Revision comparison data:
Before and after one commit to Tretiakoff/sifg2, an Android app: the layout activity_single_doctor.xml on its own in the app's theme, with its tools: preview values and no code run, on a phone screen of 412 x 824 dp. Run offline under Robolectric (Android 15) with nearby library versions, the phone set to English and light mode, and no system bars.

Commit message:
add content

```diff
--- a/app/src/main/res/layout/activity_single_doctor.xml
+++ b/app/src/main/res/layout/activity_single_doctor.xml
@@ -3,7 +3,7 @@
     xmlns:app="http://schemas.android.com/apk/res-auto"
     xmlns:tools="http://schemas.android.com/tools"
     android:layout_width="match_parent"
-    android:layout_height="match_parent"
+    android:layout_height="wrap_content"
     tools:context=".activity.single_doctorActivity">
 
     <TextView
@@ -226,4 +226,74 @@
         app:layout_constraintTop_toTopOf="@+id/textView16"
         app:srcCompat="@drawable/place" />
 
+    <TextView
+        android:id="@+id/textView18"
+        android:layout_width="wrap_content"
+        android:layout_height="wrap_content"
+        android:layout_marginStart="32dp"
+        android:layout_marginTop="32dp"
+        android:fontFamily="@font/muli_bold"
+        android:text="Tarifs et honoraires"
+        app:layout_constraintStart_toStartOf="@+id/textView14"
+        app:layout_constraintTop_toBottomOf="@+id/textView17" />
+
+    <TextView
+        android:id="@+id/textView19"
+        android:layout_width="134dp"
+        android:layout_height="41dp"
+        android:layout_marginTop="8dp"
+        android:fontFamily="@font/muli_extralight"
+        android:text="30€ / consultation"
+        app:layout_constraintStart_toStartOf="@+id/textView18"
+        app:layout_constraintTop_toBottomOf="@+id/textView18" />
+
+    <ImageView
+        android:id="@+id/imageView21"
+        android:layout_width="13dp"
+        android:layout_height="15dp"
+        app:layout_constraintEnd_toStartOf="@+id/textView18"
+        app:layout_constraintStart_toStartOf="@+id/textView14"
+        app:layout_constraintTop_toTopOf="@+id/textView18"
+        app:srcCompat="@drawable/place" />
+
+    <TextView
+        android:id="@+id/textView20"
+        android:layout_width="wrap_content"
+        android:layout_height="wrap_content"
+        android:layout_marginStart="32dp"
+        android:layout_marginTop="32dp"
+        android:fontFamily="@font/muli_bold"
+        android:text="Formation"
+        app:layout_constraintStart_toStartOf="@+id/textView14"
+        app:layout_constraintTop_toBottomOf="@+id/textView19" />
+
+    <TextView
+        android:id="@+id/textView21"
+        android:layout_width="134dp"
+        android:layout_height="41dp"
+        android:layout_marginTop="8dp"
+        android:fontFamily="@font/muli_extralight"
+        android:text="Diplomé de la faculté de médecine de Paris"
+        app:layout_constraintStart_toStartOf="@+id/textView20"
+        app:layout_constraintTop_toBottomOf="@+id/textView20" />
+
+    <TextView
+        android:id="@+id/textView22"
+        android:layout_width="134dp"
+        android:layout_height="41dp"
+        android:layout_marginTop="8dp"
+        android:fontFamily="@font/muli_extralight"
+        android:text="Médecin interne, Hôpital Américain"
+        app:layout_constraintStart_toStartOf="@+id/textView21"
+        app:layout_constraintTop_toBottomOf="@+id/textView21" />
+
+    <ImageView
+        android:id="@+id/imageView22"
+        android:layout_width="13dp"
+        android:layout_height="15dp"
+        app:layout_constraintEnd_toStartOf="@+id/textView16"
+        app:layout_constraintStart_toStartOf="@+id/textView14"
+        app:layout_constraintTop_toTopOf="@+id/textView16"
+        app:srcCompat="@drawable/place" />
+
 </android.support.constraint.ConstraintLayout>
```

TASK DETAILS
What you should produce is an exact retyping of every line above.

RESPONSE TO THE TASK
Before and after one commit to Tretiakoff/sifg2, an Android app: the layout activity_single_doctor.xml on its own in the app's theme, with its tools: preview values and no code run, on a phone screen of 412 x 824 dp. Run offline under Robolectric (Android 15) with nearby library versions, the phone set to English and light mode, and no system bars.

Commit message:
add content

```diff
--- a/app/src/main/res/layout/activity_single_doctor.xml
+++ b/app/src/main/res/layout/activity_single_doctor.xml
@@ -3,7 +3,7 @@
     xmlns:app="http://schemas.android.com/apk/res-auto"
     xmlns:tools="http://schemas.android.com/tools"
     android:layout_width="match_parent"
-    android:layout_height="match_parent"
+    android:layout_height="wrap_content"
     tools:context=".activity.single_doctorActivity">
 
     <TextView
@@ -226,4 +226,74 @@
         app:layout_constraintTop_toTopOf="@+id/textView16"
         app:srcCompat="@drawable/place" />
 
+    <TextView
+        android:id="@+id/textView18"
+        android:layout_width="wrap_content"
+        android:layout_height="wrap_content"
+        android:layout_marginStart="32dp"
+        android:layout_marginTop="32dp"
+        android:fontFamily="@font/muli_bold"
+        android:text="Tarifs et honoraires"
+        app:layout_constraintStart_toStartOf="@+id/textView14"
+        app:layout_constraintTop_toBottomOf="@+id/textView17" />
+
+    <TextView
+        android:id="@+id/textView19"
+        android:layout_width="134dp"
+        android:layout_height="41dp"
+        android:layout_marginTop="8dp"
+        android:fontFamily="@font/muli_extralight"
+        android:text="30€ / consultation"
+        app:layout_constraintStart_toStartOf="@+id/textView18"
+        app:layout_constraintTop_toBottomOf="@+id/textView18" />
+
+    <ImageView
+        android:id="@+id/imageView21"
+        android:layout_width="13dp"
+        android:layout_height="15dp"
+        app:layout_constraintEnd_toStartOf="@+id/textView18"
+        app:layout_constraintStart_toStartOf="@+id/textView14"
+        app:layout_constraintTop_toTopOf="@+id/textView18"
+        app:srcCompat="@drawable/place" />
+
+    <TextView
+        android:id="@+id/textView20"
+        android:layout_width="wrap_content"
+        android:layout_height="wrap_content"
+        android:layout_marginStart="32dp"
+        android:layout_marginTop="32dp"
+        android:fontFamily="@font/muli_bold"
+        android:text="Formation"
+        app:layout_constraintStart_toStartOf="@+id/textView14"
+        app:layout_constraintTop_toBottomOf="@+id/textView19" />
+
+    <TextView
+        android:id="@+id/textView21"
+        android:layout_width="134dp"
+        android:layout_height="41dp"
+        android:layout_marginTop="8dp"
+        android:fontFamily="@font/muli_extralight"
+        android:text="Diplomé de la faculté de médecine de Paris"
+        app:layout_constraintStart_toStartOf="@+id/textView20"
+        app:layout_constraintTop_toBottomOf="@+id/textView20" />
+
+    <TextView
+        android:id="@+id/textView22"
+        android:layout_width="134dp"
+        android:layout_height="41dp"
+        android:layout_marginTop="8dp"
+        android:fontFamily="@font/muli_extralight"
+        android:text="Médecin interne, Hôpital Américain"
+        app:layout_constraintStart_toStartOf="@+id/textView21"
+        app:layout_constraintTop_toBottomOf="@+id/textView21" />
+
+    <ImageView
+        android:id="@+id/imageView22"
+        android:layout_width="13dp"
+        android:layout_height="15dp"
+        app:layout_constraintEnd_toStartOf="@+id/textView16"
+        app:layout_constraintStart_toStartOf="@+id/textView14"
+        app:layout_constraintTop_toTopOf="@+id/textView16"
+        app:srcCompat="@drawable/place" />
+
 </android.support.constraint.ConstraintLayout>
```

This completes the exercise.